Activity
Across the material below, how many lines contain the word "index"? Respond with the number only.

^^^^

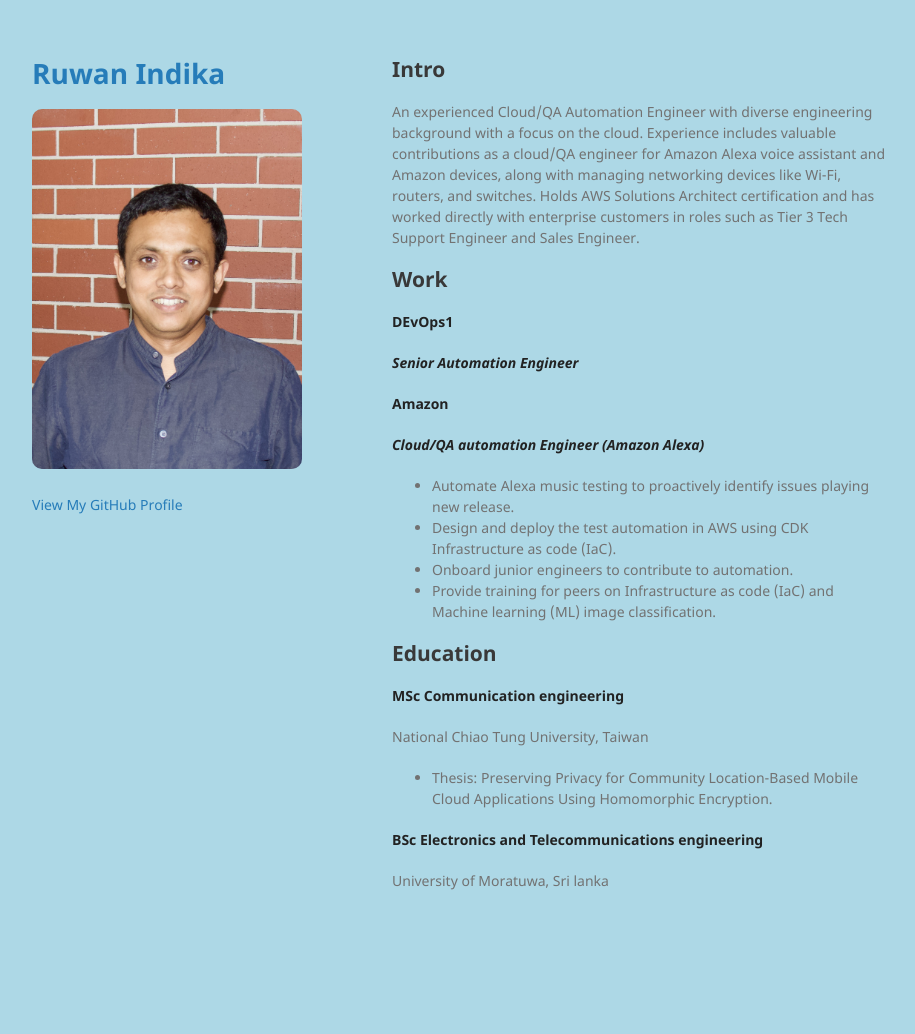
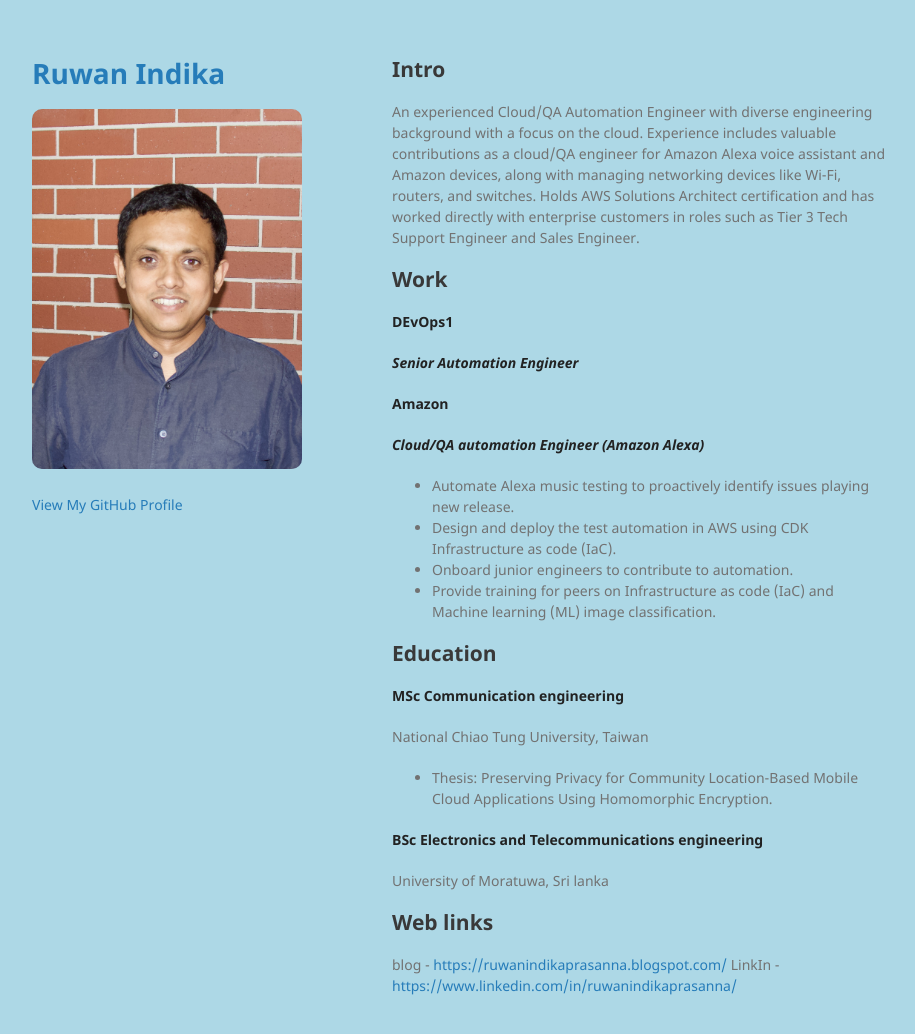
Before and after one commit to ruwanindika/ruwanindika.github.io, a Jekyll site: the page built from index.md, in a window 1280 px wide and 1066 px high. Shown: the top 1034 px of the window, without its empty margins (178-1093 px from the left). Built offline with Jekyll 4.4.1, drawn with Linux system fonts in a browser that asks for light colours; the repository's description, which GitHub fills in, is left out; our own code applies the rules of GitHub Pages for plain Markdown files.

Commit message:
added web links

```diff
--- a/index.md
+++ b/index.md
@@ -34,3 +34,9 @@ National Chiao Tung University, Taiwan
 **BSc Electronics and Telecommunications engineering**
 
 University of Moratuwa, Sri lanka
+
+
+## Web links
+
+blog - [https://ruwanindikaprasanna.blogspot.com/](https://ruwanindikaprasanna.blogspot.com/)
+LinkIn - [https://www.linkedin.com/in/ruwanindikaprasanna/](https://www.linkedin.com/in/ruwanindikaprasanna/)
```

^^^^

Solved exercise
3